[Data items]
# # #

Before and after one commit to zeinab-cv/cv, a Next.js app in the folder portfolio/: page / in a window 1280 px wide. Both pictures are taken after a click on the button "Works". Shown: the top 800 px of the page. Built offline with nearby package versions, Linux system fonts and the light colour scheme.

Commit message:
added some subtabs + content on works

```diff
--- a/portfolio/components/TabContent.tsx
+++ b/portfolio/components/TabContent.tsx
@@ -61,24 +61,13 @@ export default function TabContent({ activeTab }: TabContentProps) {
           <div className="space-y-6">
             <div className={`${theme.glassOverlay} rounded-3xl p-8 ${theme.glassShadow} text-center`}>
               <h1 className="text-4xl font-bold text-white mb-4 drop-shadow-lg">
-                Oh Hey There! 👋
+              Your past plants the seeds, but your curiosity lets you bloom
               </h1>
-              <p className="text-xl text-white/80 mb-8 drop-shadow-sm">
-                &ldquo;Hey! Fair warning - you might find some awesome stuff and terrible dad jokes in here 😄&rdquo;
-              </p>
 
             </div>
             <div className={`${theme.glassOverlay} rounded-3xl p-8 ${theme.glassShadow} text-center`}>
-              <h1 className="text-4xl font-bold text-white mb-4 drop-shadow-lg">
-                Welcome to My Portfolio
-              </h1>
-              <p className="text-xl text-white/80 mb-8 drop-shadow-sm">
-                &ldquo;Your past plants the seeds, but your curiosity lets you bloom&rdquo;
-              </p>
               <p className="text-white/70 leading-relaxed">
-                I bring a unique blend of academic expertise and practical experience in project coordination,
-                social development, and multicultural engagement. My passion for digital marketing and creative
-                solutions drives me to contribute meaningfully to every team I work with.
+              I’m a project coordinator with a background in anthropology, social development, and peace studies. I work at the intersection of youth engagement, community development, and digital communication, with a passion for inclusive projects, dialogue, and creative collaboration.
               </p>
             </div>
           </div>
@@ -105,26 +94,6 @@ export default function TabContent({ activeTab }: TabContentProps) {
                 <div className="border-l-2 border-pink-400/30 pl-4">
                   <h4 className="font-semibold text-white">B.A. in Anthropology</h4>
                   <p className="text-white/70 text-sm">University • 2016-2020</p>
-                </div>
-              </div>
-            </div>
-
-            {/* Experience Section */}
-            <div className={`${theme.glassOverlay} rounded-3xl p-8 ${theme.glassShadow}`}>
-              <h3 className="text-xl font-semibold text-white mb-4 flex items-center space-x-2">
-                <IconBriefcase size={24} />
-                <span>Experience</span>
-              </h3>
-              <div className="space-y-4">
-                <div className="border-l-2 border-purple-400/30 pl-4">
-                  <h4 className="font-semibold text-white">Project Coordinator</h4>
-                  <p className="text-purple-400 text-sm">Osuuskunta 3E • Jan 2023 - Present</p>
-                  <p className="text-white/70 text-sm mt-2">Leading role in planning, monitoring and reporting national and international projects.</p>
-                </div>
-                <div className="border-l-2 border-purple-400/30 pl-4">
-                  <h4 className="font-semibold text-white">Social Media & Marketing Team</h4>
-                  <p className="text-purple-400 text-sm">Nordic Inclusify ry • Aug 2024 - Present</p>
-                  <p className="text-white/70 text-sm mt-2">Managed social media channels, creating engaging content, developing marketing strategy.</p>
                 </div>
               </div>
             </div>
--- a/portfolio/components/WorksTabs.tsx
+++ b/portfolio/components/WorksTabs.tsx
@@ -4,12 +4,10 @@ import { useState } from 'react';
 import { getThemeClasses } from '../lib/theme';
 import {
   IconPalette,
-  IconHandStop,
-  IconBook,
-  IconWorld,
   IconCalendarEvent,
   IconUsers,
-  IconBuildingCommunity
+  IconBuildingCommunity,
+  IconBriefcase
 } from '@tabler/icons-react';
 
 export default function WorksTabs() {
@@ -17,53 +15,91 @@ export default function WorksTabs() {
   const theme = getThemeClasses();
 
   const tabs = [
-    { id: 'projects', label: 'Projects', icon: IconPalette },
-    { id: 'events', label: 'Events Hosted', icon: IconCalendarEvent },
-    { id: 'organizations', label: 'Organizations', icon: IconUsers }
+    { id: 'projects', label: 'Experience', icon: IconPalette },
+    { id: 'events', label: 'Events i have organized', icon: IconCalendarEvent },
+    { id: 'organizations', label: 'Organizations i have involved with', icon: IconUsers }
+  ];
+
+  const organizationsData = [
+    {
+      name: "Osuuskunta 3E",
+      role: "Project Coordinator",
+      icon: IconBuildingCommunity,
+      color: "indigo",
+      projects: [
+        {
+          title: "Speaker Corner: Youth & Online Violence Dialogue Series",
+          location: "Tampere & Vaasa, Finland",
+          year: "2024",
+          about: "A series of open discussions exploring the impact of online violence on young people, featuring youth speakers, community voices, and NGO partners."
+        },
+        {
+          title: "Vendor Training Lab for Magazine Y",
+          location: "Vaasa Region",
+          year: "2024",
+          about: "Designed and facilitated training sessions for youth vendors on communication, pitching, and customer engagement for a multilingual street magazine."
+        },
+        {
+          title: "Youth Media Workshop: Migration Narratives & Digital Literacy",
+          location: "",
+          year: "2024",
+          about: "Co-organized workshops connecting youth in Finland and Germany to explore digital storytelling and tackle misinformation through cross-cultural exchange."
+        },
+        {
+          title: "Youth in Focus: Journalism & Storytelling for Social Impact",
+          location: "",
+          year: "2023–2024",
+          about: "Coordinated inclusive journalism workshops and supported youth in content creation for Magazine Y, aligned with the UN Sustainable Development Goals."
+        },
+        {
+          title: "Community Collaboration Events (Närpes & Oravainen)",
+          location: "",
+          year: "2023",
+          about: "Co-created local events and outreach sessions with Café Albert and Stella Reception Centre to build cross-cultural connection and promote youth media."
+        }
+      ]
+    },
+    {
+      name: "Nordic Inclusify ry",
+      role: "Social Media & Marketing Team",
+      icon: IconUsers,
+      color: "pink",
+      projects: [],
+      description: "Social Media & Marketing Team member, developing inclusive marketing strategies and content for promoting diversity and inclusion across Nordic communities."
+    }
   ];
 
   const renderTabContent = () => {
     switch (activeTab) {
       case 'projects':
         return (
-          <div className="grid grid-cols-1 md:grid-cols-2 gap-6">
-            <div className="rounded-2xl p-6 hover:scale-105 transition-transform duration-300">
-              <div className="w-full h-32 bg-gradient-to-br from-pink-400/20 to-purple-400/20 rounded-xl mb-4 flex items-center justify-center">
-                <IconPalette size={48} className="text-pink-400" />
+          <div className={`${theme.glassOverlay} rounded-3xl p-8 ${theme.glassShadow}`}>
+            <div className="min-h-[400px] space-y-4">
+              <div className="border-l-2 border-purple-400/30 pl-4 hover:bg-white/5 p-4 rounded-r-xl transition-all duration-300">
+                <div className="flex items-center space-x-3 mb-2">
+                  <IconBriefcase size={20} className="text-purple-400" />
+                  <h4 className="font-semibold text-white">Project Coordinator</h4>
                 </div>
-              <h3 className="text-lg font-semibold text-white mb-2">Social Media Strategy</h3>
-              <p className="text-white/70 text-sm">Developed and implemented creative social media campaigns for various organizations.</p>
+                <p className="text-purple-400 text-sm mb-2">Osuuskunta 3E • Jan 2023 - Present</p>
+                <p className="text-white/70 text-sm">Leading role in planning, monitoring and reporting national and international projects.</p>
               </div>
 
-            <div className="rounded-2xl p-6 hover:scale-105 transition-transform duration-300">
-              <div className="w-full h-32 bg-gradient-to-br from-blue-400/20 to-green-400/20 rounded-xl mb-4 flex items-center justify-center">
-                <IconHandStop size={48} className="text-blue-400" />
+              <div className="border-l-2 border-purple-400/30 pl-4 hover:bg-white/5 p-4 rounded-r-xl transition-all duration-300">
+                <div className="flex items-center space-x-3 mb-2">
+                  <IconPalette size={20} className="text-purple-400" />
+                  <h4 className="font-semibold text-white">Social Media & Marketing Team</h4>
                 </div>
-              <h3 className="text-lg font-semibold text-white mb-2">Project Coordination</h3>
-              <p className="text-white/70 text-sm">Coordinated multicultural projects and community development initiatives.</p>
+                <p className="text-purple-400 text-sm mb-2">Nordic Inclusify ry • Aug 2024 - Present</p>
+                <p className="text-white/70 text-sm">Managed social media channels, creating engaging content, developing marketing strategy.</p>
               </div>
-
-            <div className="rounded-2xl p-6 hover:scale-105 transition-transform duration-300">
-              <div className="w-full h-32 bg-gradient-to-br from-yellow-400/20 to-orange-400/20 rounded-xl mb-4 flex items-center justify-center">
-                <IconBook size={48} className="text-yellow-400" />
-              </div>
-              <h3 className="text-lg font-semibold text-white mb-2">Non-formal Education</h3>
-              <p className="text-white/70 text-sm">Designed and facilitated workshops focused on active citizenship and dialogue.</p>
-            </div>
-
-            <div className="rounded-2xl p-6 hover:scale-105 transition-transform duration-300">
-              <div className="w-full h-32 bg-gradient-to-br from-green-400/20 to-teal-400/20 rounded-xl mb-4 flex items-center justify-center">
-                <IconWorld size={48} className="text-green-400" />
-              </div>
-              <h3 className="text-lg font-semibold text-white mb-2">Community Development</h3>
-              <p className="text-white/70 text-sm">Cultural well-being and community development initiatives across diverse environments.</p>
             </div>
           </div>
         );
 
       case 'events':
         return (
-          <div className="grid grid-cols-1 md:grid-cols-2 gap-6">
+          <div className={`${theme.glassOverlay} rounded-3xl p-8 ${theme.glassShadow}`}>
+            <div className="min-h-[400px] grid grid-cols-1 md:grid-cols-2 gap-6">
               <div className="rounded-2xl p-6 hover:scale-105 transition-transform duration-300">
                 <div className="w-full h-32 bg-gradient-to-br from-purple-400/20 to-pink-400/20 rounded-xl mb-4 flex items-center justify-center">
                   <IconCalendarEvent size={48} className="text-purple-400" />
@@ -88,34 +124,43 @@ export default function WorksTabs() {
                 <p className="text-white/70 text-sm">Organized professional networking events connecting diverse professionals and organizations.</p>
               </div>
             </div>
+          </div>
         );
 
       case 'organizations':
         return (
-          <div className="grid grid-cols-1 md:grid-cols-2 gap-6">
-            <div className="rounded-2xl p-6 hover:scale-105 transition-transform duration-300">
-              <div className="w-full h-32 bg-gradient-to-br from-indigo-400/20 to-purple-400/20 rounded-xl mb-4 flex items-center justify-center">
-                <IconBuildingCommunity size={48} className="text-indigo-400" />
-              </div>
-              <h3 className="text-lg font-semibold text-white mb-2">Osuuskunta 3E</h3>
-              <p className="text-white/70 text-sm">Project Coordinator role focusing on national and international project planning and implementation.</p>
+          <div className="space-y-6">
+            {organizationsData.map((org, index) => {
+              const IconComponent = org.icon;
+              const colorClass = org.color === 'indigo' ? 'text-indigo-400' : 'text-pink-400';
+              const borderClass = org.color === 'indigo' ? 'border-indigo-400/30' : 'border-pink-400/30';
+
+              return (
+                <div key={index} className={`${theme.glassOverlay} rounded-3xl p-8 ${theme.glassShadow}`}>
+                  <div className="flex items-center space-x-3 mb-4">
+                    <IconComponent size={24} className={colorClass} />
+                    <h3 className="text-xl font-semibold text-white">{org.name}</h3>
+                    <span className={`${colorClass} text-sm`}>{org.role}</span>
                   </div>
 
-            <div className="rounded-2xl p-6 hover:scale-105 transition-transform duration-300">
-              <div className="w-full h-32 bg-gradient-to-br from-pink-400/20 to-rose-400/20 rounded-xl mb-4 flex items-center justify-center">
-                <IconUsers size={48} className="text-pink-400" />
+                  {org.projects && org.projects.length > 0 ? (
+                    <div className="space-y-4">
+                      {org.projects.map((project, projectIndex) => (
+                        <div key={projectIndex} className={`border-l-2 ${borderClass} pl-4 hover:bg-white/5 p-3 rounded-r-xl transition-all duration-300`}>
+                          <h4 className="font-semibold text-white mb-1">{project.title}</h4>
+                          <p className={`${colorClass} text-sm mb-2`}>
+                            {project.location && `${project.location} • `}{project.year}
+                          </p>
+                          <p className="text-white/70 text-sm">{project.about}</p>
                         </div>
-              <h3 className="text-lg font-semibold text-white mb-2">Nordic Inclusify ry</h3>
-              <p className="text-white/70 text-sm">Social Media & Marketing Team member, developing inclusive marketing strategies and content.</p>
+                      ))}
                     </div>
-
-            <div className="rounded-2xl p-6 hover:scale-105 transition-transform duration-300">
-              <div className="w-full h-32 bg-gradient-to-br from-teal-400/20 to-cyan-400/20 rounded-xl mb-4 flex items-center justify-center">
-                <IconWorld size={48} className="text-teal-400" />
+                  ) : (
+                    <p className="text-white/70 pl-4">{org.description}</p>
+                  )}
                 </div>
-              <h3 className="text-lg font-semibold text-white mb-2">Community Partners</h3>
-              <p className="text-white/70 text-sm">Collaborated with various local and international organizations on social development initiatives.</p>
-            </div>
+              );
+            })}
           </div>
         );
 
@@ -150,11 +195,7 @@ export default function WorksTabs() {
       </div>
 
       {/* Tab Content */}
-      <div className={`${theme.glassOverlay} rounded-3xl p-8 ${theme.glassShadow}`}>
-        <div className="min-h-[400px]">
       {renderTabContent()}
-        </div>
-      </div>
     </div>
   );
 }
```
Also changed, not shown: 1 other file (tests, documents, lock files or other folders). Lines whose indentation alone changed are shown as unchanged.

# # #

● **Directions**: Determine the number of lines in the data that include the string "space". Only that number belongs in the answer.

● **Answer**: 9